During Earl’s junior year, he average 19 points per game. He was second in scoring in the Big East behind Clyde Vaughan (current UConn assistant coach who played for Pittsburgh at the time). Earl was the Big East leading free throw shooter for the year and he made second team All Conference.

As a senior the season started off strong. The team was winning and Earl was averaging 19 points, but something was missing that year. To this day, Earl can’t figure out what happened. The team was a good club but finished eighth in the Big East and didn’t make the National Collegiate Athletic Association Tournament. It was very disappointing.

Earl felt that he deserved to have been playing in the National Basketball Association out of college. He was disappointed he wasn’t. Over the next three years he played overseas in Germany. Still disappointed that he wasn’t playing in the NBA, Earl decided to move back to the states where he settled in Baltimore, Maryland where one of his sisters lived for the next five years. He then came back to CT and played in the United States Basketball League for a team on Staten Island, NY and he played for the CT Basketball Association for a team in Rochester, MN.

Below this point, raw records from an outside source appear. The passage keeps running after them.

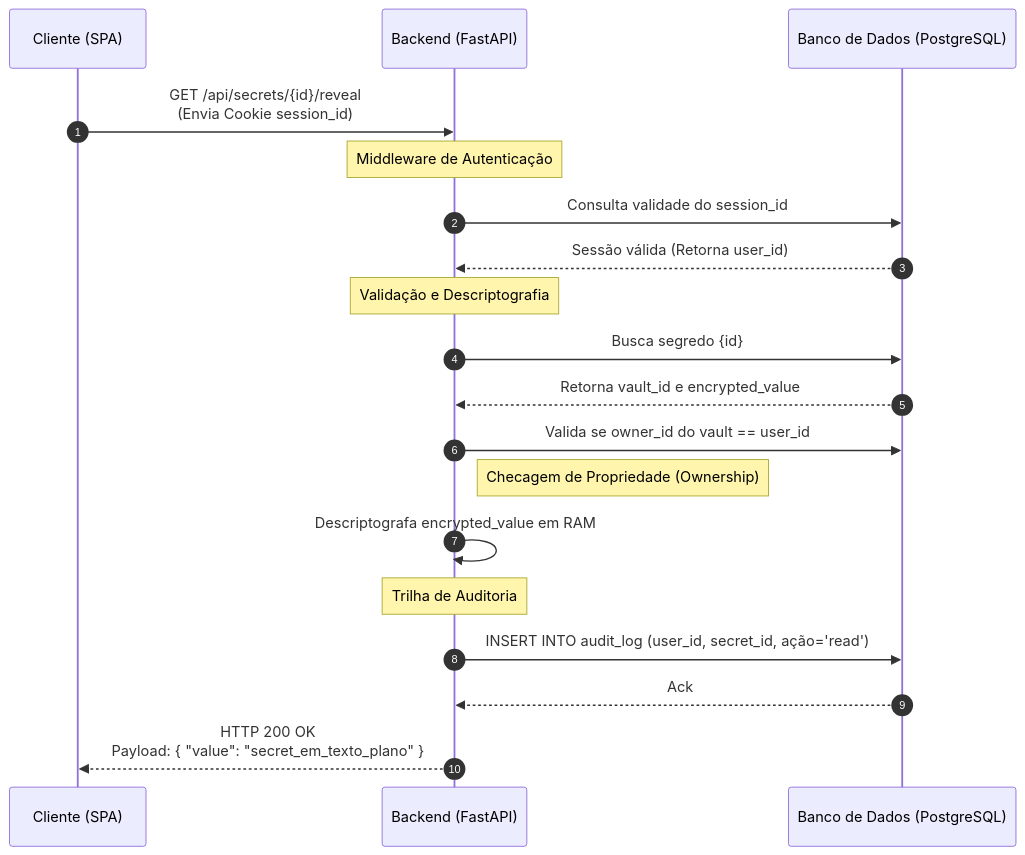
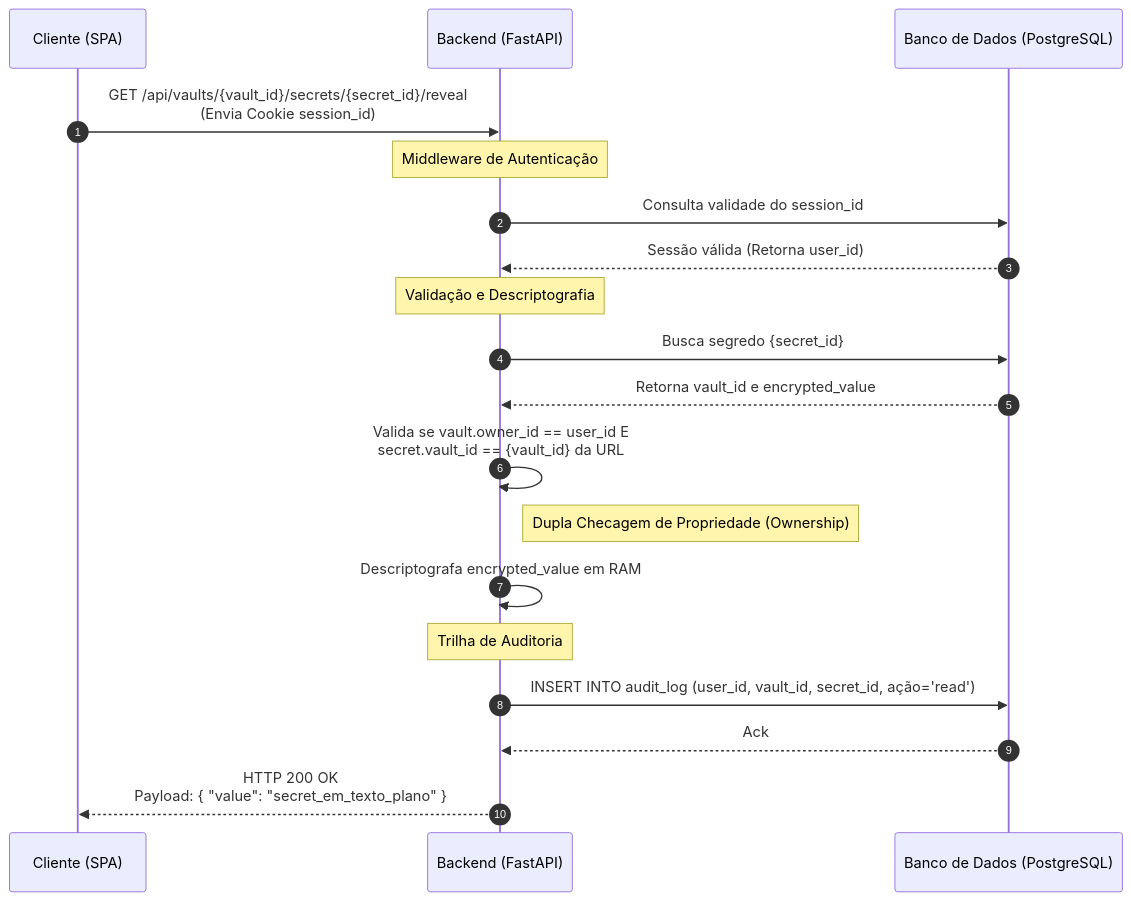
The second of 3 diagrams in docs/arquitetura.md (conviso-academy/web-keyring), drawn with Mermaid before and after one commit. The commit also changed other lines of this file, not shown here.

Commit message:
feat(docs): update architecture documentation to reflect API route changes and database model enhancements for soft delete

````diff
--- a/docs/arquitetura.md
+++ b/docs/arquitetura.md
@@ -102,26 +103,26 @@
 ```mermaid
 sequenceDiagram
     autonumber
     participant Browser as Cliente (SPA)
     participant API as Backend (FastAPI)
     participant DB as Banco de Dados (PostgreSQL)
 
-    Browser->>API: GET /api/secrets/{id}/reveal<br>(Envia Cookie session_id)
+    Browser->>API: GET /api/vaults/{vault_id}/secrets/{secret_id}/reveal<br>(Envia Cookie session_id)
     
     Note over API: Middleware de Autenticação
     API->>DB: Consulta validade do session_id
     DB-->>API: Sessão válida (Retorna user_id)
     
     Note over API: Validação e Descriptografia
-    API->>DB: Busca segredo {id}
+    API->>DB: Busca segredo {secret_id}
     DB-->>API: Retorna vault_id e encrypted_value
-    API->>DB: Valida se owner_id do vault == user_id
-    Note right of API: Checagem de Propriedade (Ownership)
+    API->>API: Valida se vault.owner_id == user_id E<br>secret.vault_id == {vault_id} da URL
+    Note right of API: Dupla Checagem de Propriedade (Ownership)
     API->>API: Descriptografa encrypted_value em RAM
     
     Note over API: Trilha de Auditoria
-    API->>DB: INSERT INTO audit_log (user_id, secret_id, ação='read')
+    API->>DB: INSERT INTO audit_log (user_id, vault_id, secret_id, ação='read')
     DB-->>API: Ack
     
     API-->>Browser: HTTP 200 OK<br>Payload: { "value": "secret_em_texto_plano" }
 ```
````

Earl has two sons, Earl Junior who is now 15 living in Baltimore, MD and is a singer not a basketball player. Earl’s other son Evan is 11 from Norwalk, CT who enjoys basketball and is very good at it. Earl has a fiancée, Jodi, of seven years who is his number one supporter and best friend.

After giving up playing basketball, Earl pursued motivational speaking on basketball. He goes to many schools and basketball camps and talks to kids about the importance of education and the dangers of drugs. He wants kids to know that players are not invincible even though they sometimes think they are. “For the fans that thought I fell off the earth, I’m alright. I’m hanging in there.” Earl is also working on a project where he plans to help kids with basketball fundamentals, getting back to basics.

Earl shared his thoughts on the current team making it to the Final Four. “The team is not mentally tough enough. I believe they will make it to the Final Four but they have to get tougher mentally.” He feels UConn’s National Championship in 1999 was a wonderful thing. “I’d like to think that although some of us were not involved in the championship game, we all played a part.” He thinks Coach Calhoun is among the top five coaches in the country, hands down, and more important, he is a tremendous, wonderful person. Earl believes that every player becomes a better man because of Coach Calhoun. Speaking of his own coach at UConn, Earl said that Coach Dom Perno was an excellent coach for him. He was a wonderful person and his family treated the players like family.